START Input data
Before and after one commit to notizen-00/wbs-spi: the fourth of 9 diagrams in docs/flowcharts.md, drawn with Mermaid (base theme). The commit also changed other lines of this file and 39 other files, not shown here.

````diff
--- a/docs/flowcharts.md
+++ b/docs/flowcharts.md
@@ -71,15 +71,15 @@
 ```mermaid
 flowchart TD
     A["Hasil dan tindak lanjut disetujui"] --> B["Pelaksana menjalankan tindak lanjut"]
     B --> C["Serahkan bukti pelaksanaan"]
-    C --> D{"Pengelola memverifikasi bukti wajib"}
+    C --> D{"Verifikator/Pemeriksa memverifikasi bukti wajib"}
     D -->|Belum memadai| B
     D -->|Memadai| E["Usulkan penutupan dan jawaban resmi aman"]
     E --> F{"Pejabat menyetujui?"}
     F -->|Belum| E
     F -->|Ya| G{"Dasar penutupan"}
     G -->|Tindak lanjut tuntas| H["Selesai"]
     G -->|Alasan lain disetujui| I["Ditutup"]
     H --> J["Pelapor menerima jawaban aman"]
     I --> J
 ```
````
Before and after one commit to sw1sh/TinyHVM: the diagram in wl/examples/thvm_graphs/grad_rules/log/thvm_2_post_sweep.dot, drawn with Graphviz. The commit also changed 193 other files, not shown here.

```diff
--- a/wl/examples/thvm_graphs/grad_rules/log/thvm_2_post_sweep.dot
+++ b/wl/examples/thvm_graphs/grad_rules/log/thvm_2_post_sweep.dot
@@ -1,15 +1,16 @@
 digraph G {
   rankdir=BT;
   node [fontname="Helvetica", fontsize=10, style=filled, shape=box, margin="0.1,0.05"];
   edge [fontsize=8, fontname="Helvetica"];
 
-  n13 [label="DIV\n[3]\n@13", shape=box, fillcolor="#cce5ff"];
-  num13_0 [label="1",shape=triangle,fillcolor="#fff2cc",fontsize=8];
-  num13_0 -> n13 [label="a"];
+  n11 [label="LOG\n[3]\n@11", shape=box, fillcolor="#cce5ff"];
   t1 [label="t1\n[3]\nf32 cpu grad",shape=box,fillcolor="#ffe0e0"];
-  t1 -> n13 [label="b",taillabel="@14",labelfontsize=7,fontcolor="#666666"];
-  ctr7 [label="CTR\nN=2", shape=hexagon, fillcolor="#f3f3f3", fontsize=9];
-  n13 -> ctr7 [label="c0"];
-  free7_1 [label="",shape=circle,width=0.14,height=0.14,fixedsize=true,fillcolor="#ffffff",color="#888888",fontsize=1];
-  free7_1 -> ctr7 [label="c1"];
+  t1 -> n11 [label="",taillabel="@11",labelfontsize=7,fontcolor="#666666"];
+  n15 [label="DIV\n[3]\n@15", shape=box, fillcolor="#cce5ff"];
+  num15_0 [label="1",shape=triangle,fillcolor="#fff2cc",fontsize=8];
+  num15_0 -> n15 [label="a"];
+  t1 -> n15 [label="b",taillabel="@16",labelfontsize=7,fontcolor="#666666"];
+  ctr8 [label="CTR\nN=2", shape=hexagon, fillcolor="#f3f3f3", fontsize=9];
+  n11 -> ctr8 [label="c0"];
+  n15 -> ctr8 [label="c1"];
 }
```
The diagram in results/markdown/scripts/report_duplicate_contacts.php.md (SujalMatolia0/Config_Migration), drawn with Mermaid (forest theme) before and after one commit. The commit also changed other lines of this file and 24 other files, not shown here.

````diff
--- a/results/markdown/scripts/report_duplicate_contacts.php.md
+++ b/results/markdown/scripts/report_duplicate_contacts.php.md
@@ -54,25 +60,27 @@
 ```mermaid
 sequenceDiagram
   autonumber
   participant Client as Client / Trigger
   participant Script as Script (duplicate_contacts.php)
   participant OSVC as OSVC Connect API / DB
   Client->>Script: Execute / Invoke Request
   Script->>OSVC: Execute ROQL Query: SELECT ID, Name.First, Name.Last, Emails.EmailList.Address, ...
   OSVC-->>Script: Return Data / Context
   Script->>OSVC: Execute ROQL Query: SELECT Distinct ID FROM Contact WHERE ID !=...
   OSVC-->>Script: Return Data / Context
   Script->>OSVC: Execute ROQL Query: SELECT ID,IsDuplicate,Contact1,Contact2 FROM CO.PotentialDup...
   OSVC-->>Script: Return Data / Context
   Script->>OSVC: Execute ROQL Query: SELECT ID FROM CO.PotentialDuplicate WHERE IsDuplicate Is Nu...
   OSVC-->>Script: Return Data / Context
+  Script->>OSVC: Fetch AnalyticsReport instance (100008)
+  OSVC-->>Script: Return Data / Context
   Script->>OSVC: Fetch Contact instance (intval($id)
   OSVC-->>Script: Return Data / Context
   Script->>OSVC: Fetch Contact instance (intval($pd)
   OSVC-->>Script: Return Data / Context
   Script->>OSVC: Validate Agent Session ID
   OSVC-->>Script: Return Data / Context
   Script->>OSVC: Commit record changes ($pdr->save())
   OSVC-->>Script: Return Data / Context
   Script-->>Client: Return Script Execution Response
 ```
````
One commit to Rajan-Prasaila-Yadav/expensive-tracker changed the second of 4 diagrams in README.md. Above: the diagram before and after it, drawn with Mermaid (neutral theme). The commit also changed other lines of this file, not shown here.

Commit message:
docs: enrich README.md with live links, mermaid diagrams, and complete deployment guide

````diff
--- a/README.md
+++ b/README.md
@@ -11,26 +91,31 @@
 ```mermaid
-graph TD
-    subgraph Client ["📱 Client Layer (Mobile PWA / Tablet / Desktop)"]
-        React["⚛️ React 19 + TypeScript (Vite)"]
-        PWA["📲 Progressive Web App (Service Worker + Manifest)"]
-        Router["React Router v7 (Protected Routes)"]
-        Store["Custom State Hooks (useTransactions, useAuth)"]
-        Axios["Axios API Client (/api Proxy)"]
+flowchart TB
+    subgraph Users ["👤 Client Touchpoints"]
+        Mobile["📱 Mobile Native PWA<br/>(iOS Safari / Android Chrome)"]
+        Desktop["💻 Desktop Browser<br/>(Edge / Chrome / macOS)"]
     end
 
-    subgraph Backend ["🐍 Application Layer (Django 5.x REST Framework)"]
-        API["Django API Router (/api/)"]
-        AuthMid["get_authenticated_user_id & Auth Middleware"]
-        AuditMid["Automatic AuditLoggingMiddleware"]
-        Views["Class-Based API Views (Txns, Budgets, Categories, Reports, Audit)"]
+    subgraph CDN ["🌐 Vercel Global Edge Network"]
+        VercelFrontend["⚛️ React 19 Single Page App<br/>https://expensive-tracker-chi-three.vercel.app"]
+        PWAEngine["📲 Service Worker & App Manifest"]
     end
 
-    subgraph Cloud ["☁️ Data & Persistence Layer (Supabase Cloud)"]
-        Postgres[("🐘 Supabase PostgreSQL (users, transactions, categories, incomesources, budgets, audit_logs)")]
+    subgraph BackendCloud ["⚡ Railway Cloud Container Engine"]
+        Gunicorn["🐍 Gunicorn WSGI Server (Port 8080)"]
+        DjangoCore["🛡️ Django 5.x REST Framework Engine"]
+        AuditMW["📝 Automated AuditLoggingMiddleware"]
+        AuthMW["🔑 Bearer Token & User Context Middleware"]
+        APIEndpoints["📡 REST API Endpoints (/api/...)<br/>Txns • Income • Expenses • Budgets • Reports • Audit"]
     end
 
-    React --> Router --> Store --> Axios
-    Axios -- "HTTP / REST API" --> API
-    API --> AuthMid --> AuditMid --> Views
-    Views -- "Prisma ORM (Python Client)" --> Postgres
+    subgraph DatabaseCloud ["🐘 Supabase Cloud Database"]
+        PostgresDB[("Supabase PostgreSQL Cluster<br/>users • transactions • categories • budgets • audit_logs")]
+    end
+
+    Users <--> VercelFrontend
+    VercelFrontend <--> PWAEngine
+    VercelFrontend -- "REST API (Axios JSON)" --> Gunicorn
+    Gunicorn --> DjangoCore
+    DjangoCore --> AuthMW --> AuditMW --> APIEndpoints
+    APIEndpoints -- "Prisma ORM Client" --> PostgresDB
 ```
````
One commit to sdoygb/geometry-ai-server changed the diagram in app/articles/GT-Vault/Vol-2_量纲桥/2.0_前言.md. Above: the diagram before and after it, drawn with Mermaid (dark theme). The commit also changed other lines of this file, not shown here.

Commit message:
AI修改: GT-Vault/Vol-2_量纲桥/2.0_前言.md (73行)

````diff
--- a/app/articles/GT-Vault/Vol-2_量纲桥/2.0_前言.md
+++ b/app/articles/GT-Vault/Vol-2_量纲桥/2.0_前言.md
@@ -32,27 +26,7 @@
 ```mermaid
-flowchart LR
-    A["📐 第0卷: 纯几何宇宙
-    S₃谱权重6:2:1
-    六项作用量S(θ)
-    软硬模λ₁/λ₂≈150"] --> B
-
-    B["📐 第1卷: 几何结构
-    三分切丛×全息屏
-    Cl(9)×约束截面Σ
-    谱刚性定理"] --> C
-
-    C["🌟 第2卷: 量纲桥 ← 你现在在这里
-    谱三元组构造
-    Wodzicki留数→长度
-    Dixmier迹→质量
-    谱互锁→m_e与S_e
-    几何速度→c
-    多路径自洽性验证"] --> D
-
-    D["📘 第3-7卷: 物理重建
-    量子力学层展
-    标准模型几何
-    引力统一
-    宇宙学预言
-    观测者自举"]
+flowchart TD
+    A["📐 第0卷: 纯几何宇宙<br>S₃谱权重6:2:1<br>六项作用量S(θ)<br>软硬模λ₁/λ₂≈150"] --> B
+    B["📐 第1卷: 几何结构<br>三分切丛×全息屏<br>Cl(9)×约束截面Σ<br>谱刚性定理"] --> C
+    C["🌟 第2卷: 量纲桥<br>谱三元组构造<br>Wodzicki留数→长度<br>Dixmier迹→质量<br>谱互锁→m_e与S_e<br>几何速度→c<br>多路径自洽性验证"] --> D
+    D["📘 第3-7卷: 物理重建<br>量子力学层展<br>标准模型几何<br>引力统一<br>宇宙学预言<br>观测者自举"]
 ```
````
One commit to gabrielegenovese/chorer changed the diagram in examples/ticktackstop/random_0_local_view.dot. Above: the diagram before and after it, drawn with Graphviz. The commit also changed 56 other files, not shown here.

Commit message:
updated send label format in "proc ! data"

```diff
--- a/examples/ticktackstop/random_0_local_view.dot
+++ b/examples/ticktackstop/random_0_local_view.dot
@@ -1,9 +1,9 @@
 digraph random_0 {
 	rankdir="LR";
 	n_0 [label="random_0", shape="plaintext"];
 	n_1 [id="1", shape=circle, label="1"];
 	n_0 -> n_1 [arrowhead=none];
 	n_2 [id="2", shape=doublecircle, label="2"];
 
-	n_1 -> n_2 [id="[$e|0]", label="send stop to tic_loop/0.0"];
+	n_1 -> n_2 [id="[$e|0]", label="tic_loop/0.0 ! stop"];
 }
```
END Input data
Exercise goal. Search the entries above for "scripts". Return every line that has it.

Finished exercise.
The diagram in results/markdown/scripts/report_duplicate_contacts.php.md (SujalMatolia0/Config_Migration), drawn with Mermaid (forest theme) before and after one commit. The commit also changed other lines of this file and 24 other files, not shown here.
--- a/results/markdown/scripts/report_duplicate_contacts.php.md
+++ b/results/markdown/scripts/report_duplicate_contacts.php.md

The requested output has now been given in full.